|Hi there E_K_S.|
Although I’ve heard of “Chaos Theory”, I can’t say that I’m a “follower” of it, mainly because I don’t know much about it. If there’s anything I do in the way of company analysis that coincides with it, then it’s likely to be purely coincidental.
I just wonder if the variety of theories that have been proposed over the years, in order to find some form of predictive capability of the stock market’s behavior, have much, if any, merit in them. Donahue refers to mathematically related Chaos and Fractal theories. Others look to Fibonacci or Elliott Waves. I’m sure there must be many more out there.
No doubt there will be times when it may look like they're working, but then there'll be other times when they won't. So when does one know, AT THE TIME, whether it's a go or not ?!
Speaking for myself, I just prefer to keep it simple and basic. If I look at a series of a company’s Income Statements and I see the simultaneous, ongoing and appreciable increases in its top line Revenue, ongoing increases, or the maintenance, of a high EBITDA ratio, little or no effect of debt due to its low relative ratio of Interest Expense to EBITDA, a high ratio of Pretax profit to its available Capital and ongoing, appreciable increases in its Bottom Line, then I’ve found that a company that can show that, Quarter after Quarter, and Year after Year, is not a company that is likely to be rejected by informed investors, primarily because a company just couldn’t maintain those attributes if it was performing poorly as a business.
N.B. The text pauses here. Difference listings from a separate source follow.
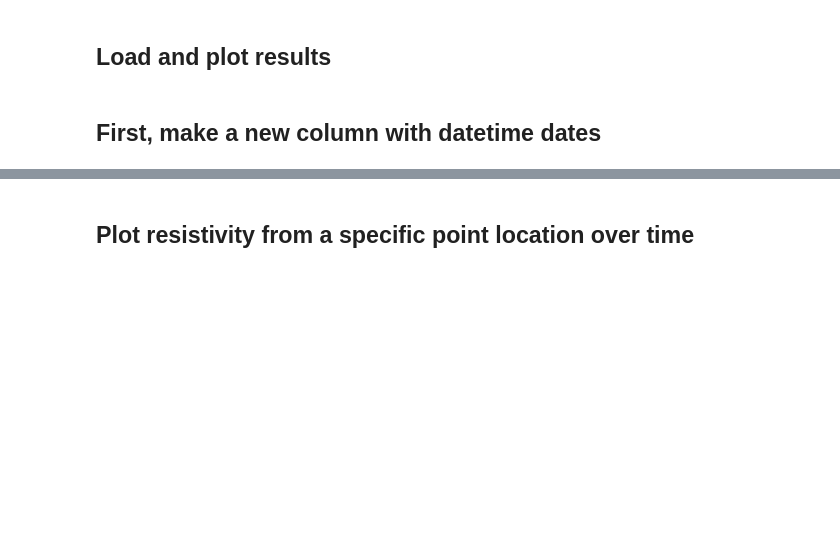
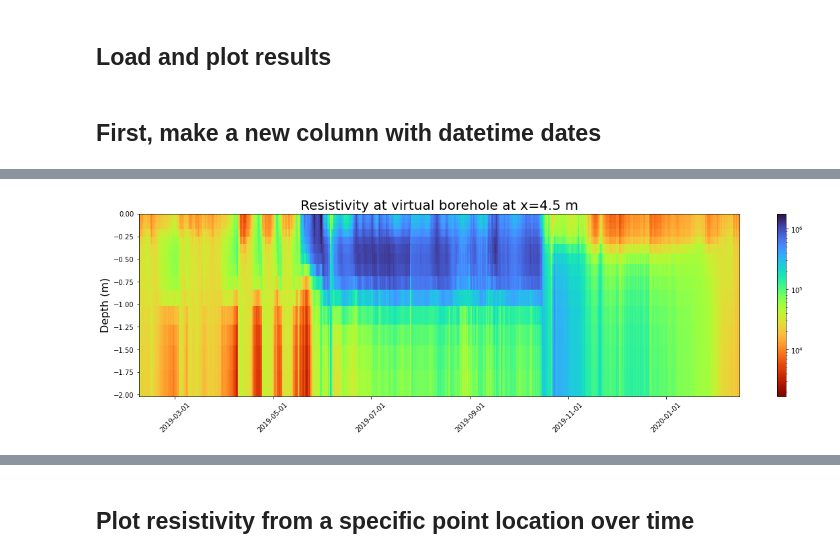
Before and after one commit to teddiherring/permafrost-data-processing, a Jupyter notebook: data_processing_AERT.ipynb, the cells around one changed output, grey strips where cells are left out. Cells and saved outputs as stored; diff of their text form; code cells hidden in the pictures; blank space fills up the shorter version.

```diff
--- a/data_processing_AERT.ipynb
+++ b/data_processing_AERT.ipynb
@@ -1033,0 +1112,28 @@ interactive(children=(IntSlider(value=0, description='i', max=19), Output()), _d
+# %%
+
+cmin = min(np.hstack(rho_borehole))
+cmax = max(np.hstack(rho_borehole))
+
+fs = 16
+
+fig, ax = plt.subplots(1,1,figsize=[20,5])
+X, Y = np.meshgrid(dt,z_borehole)
+plt.pcolormesh(
+    X,
+    Y,
+    np.array(rho_borehole).T,
+    cmap='turbo_r',
+    shading='auto',
+#     vmin=cmin,
+#     vmax=cmax,
+    norm=colors.LogNorm(vmin=cmin, vmax=cmax), # logarithmic scale
+)
+
+date_format = mdates.DateFormatter('%Y-%m-%d')
+ax.xaxis.set_major_formatter(date_format)
+plt.xticks(rotation=45);
+plt.colorbar()
+plt.ylabel('Depth (m)',fontsize=fs)
+plt.title('Resistivity at virtual borehole at x=%.1f m'%(xborehole),fontsize=20);
+# %% [output]
+[figure, added]
```
Also changed, not shown: parts of 24 cells of this notebook.
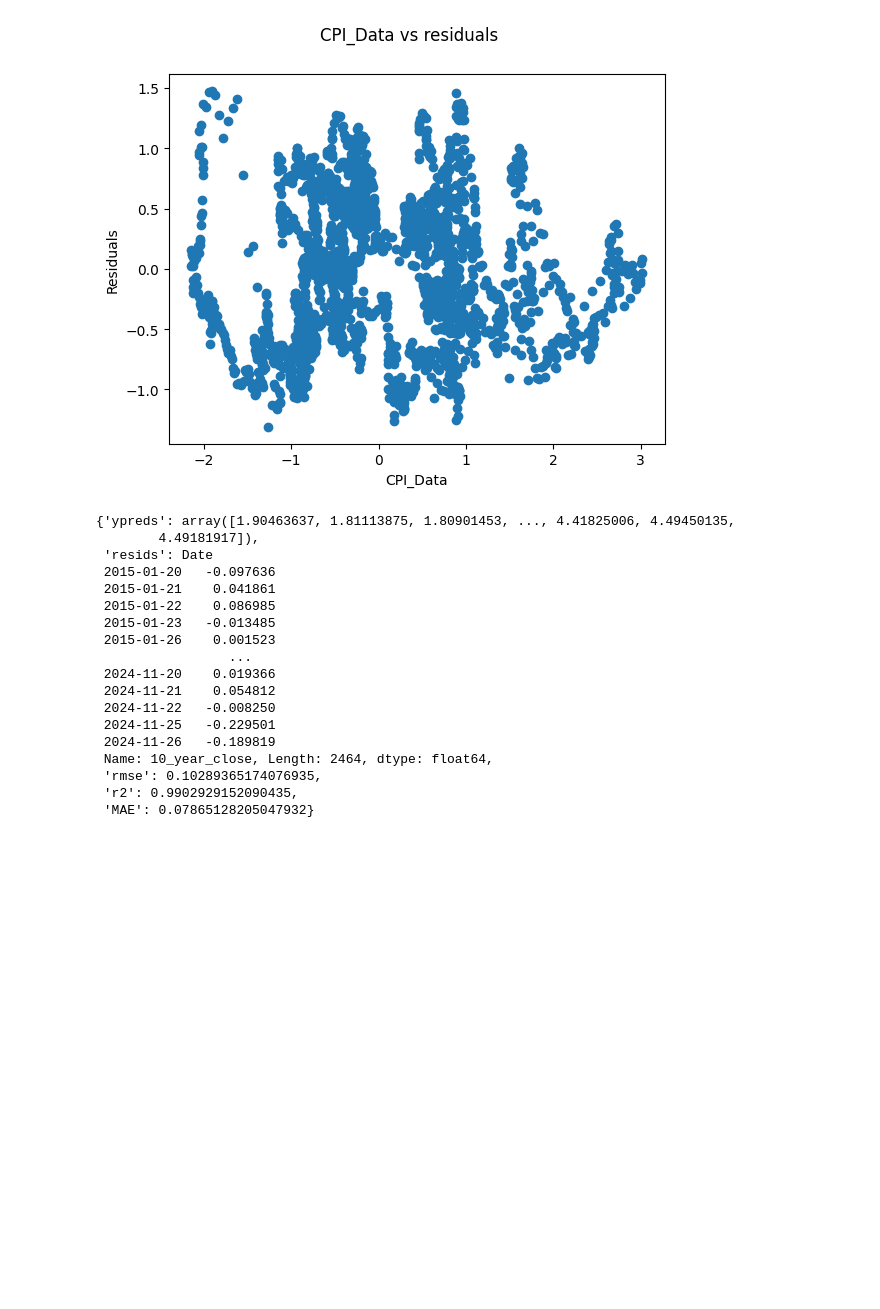
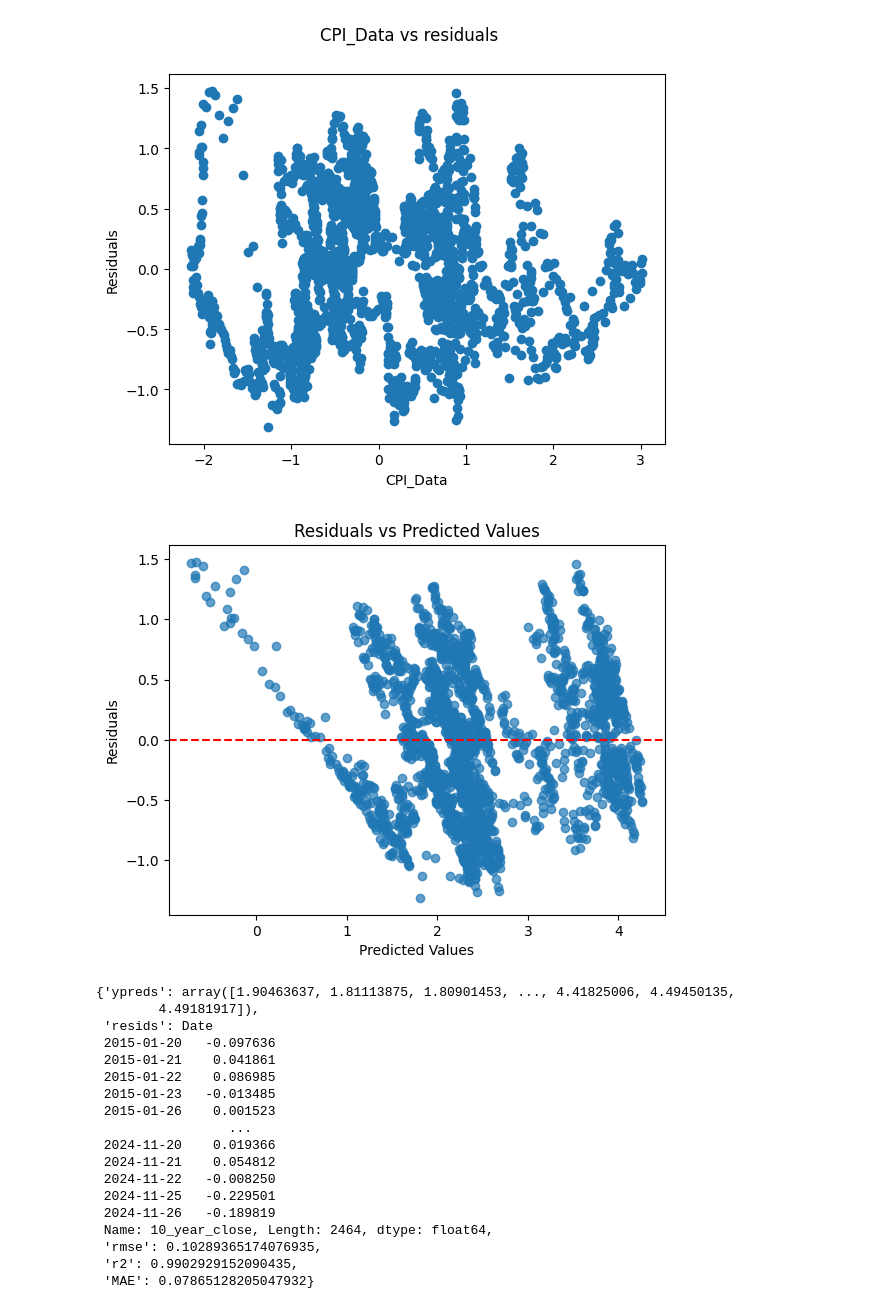
Before and after one commit to MichaelRicardo77/DS2500Proj, a Jupyter notebook: initial_working.ipynb, the cells around one changed output. Cells and saved outputs as stored; diff of their text form; code cells hidden in the pictures; blank space fills up the shorter version.

Commit message:
Graphs

```diff
--- a/initial_working.ipynb
+++ b/initial_working.ipynb
@@ -235,4 +235,5 @@ plt.show()
 # %%
 #Performing Regression on enitre dataset
 linear_reg_output = linreg_predict(X,y)
-linear_reg_output['resids']
+residuals = linear_reg_output['resids']
+ypreds = linear_reg_output['ypreds']
@@ -277,6 +264,16 @@ plt.suptitle('CPI_Data vs residuals')
 plt.show()
 # %% [output]
 [figure]
+# %%
+# Residual plot
+plt.scatter(ypreds, residuals, alpha=0.7)
+plt.axhline(y=0, color='r', linestyle='--')
+plt.xlabel("Predicted Values")
+plt.ylabel("Residuals")
+plt.title("Residuals vs Predicted Values")
+plt.show()
+# %% [output]
+[figure, added]
 # %%
 from sklearn.preprocessing import PolynomialFeatures
 
```
Also changed, not shown: parts of 8 cells of this notebook.
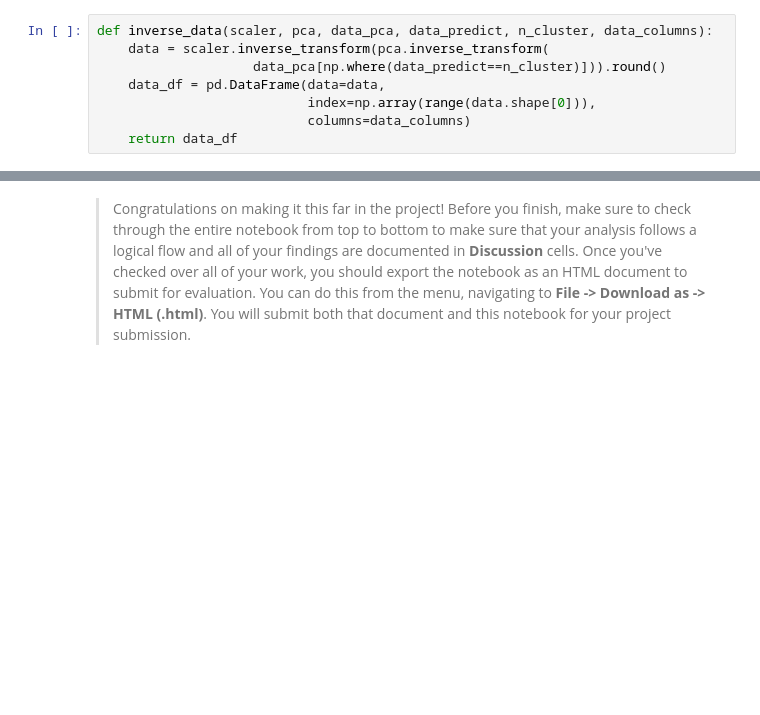
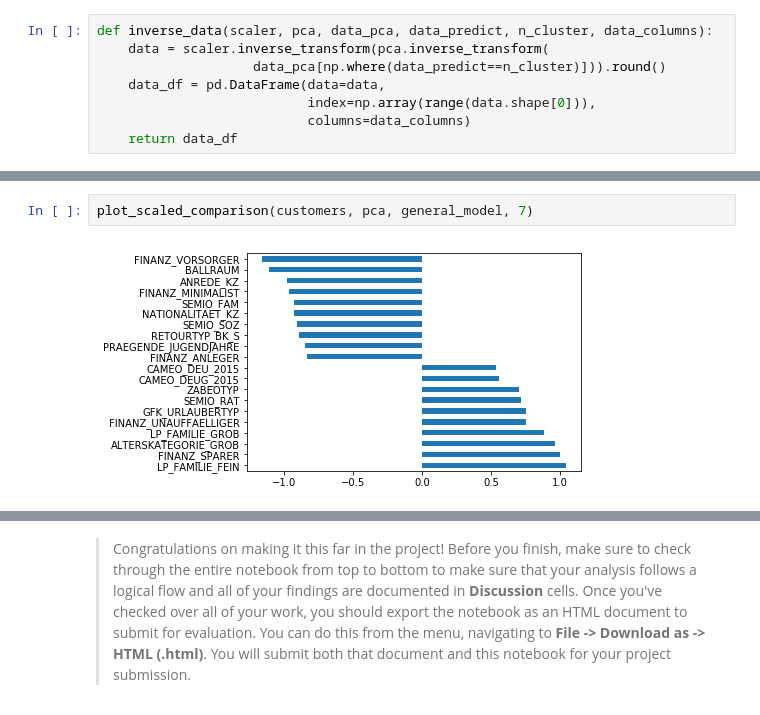
Before and after one commit to jackiedepp/data-scientist-nanodegree, a Jupyter notebook: unsupervised-learning/identify_customer_segments/Identify_Customer_Segments.ipynb, the cells around one changed output, grey strips where cells are left out. Cells and saved outputs as stored; diff of their text form; blank space fills up the shorter version.

```diff
--- a/unsupervised-learning/identify_customer_segments/Identify_Customer_Segments.ipynb
+++ b/unsupervised-learning/identify_customer_segments/Identify_Customer_Segments.ipynb
@@ -968,3 +971,7 @@ plot_scaled_comparison(customers, customers_clean_pca, kmeans, 6)
+# %%
+plot_scaled_comparison(customers, pca, general_model, 7)
+# %% [output]
+[figure, added]
 # %% [markdown]
 ### Discussion 3.3: Compare Customer Data to Demographics Data
 
```
Also changed, not shown: parts of 32 cells of this notebook, 1 other file.
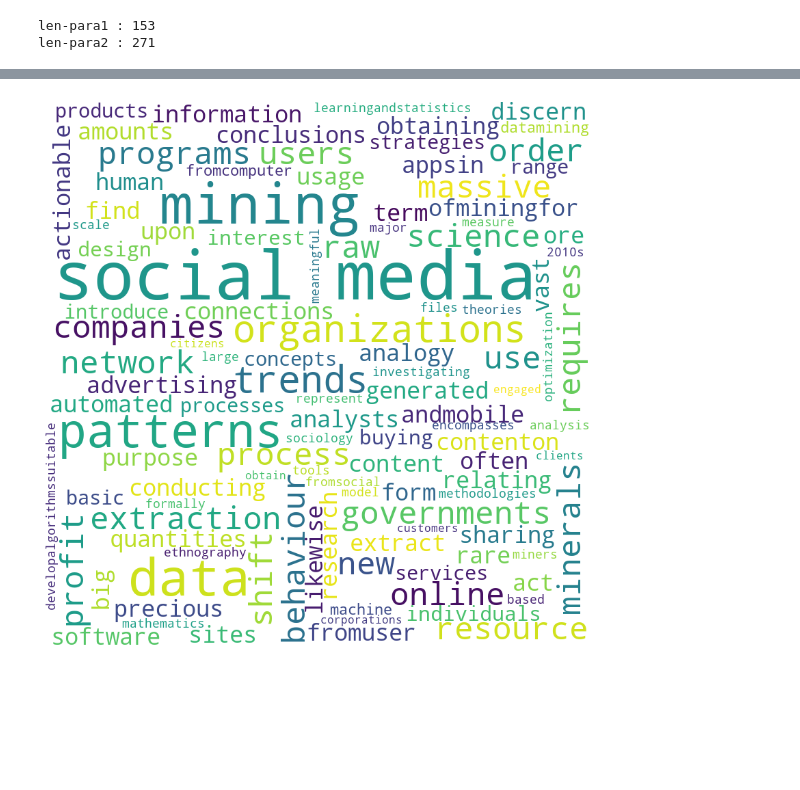
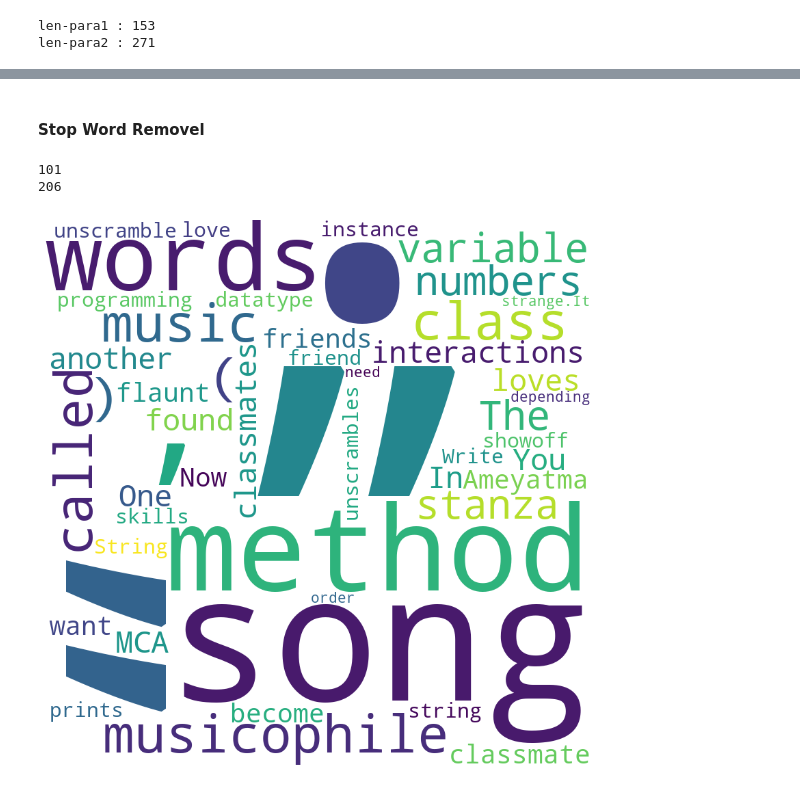
Before and after one commit to aaronjoju07/Adv_Data_Analysis, a Jupyter notebook: WordCloud.ipynb, the cells around one changed output, grey strips where cells are left out. Saved outputs shown, nothing was run; the diff lists cells and outputs as text; code cells hidden in the pictures; blank space fills up the shorter version.

```diff
--- a/WordCloud.ipynb
+++ b/WordCloud.ipynb
@@ -57,15 +76,36 @@ plt.show()
+# %% [markdown]
+#### Stop Word Removel
+# %%
+from nltk.corpus import stopwords
+def remove_stopwords(tokens):
+    filtered_tokens = [token for token in tokens if token not in stopwords.words('english')]
+    return filtered_tokens
+# %%
+df_stop_word = df.apply(remove_stopwords)
+df2_stop_word = df2.apply(remove_stopwords)
+# %%
+print(len(df_stop_word))
+print(len(df2_stop_word))
+# %% [output]
+101
+206
 # %%
-# Generate word cloud for paragraph 2
-wordcloud2 = WordCloud(width = 800, height = 800,
-                background_color ='white',
-                stopwords = nltk.corpus.stopwords.words('english'),
-                min_font_size = 10).generate(' '.join(words2))
+word_freq = nltk.FreqDist(df_stop_word[0])
 
-# Display the word cloud for paragraph 2
-plt.figure(figsize = (8, 8), facecolor = None)
+# Get the 50 most common words
+top_50_words = word_freq.most_common(50)
+
+# Generate the word cloud
+wordcloud2 = WordCloud(width=800, height=800,
+                       background_color='white',
+                       stopwords=nltk.corpus.stopwords.words('english'),
+                       min_font_size=10).generate_from_frequencies(dict(top_50_words))
+
+# Display the word cloud
+plt.figure(figsize=(8, 8), facecolor=None)
 plt.imshow(wordcloud2)
 plt.axis("off")
-plt.tight_layout(pad = 0)
+plt.tight_layout(pad=0)
 plt.show()
 # %% [output]
-[figure, old version]
+[figure, new version]
```
Also changed, not shown: parts of 17 cells of this notebook.
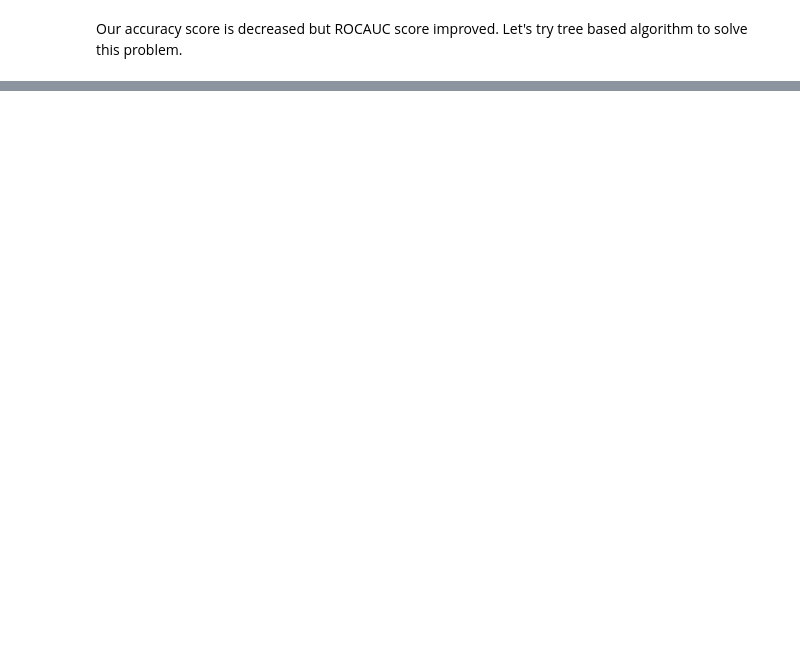
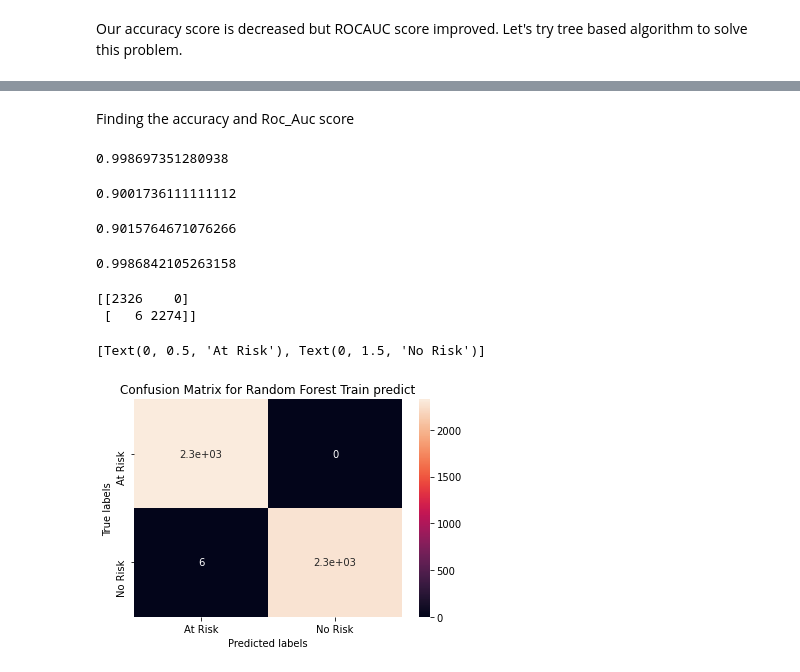
Before and after one commit to ameenattar92/Cardiovascular-Risk-Prediction, a Jupyter notebook: Cardiovascular_Risk_Prediction.ipynb, the cells around one changed output, grey strips where cells are left out. Saved outputs shown, nothing was run; the diff lists cells and outputs as text; code cells hidden in the pictures; blank space fills up the shorter version.

```diff
--- a/Cardiovascular_Risk_Prediction.ipynb
+++ b/Cardiovascular_Risk_Prediction.ipynb
@@ -785,0 +913,4 @@ Let's try tree based algorithm to solve this problem.
+# %%
+classifier = RandomForestClassifier(n_estimators=30,max_depth=20,random_state=30,min_samples_split=3,criterion='entropy')
+# %%
+classifier.fit(X_train,Y_train)
@@ -785,0 +926,38 @@ Let's try tree based algorithm to solve this problem.
+# %%
+train_preds =  classifier.predict(X_train)
+test_preds  = classifier.predict(X_test)
+# %% [markdown]
+Finding the accuracy and Roc_Auc score
+# %%
+accuracy_score(Y_train,train_preds)
+# %% [output]
+0.998697351280938
+# %%
+accuracy_score(Y_test,test_preds)
+# %% [output]
+0.9001736111111112
+# %%
+roc_auc_score(Y_test,test_preds)
+# %% [output]
+0.9015764671076266
+# %%
+roc_auc_score(Y_train,train_preds)
+# %% [output]
+0.9986842105263158
+# %%
+#the confusion matrix for training
+labels = ['At Risk', 'No Risk']
+cm = confusion_matrix(Y_train, train_preds)
+print(cm)
+ax= plt.subplot()
+sns.heatmap(cm, annot=True, ax = ax) #annot=True to annotate cells
+ax.set_xlabel('Predicted labels')
+ax.set_ylabel('True labels')
+ax.set_title('Confusion Matrix for Random Forest Train predict')
+ax.xaxis.set_ticklabels(labels)
+ax.yaxis.set_ticklabels(labels)
+# %% [output]
+[[2326    0]
+ [   6 2274]]
+[Text(0, 0.5, 'At Risk'), Text(0, 1.5, 'No Risk')]
+[figure, added]
```
Also changed, not shown: parts of 53 cells of this notebook.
Like yourself, there was a time, long ago, that ”I used to be a believer in the Efficient Market Theory & Rational Markets but no more". And there, I’d say, we are in good company, because ‘ol Warren has publicly stated that, ”I’d be a bum on the street with a tin cup if the Markets were efficient” !
Yes, as you say ” .... the market is not always efficient in pricing a stock accordingly. Just recall the 2008/2009 crash.”
In that regard I’d contend that in situations, such as 2008/2009, many in the market place are acting in fear and uncertainty due to current conditions, be they financial, political, or whatever.
In those situations it’s often a case of getting out of stocks and putting your money into “safer” havens. In those situations the stock price of any company, be it a quality company or a dog, will very likely fall in price.
When the stock price of a company, such as Coca Cola, falls in price, due to no fault of its own, but rather due to bear-like market activity, then, IMO, one needs to keep one’s powder dry and wait for those extraneous conditions to reverse. Because the time will come when its price down trend will change direction, and once that’s confirmed then I’d say that’s the time to invest in such a company again.
Once sanity returns to the market place, the companies that will inevitably rise “from the ashes” will be those whose relevant fundamentals are still sound. And as we’ve often read, the likes of Buffett get very “greedy” at such times because so many others are “fearful” and their wide spread selling has drastically depressed stock prices.
No doubt, it’s not an easy thing to do, as one really has to have "the courage of one’s fundamental analysis convictions” to invest money in the market when the majority are moving in the opposite direction.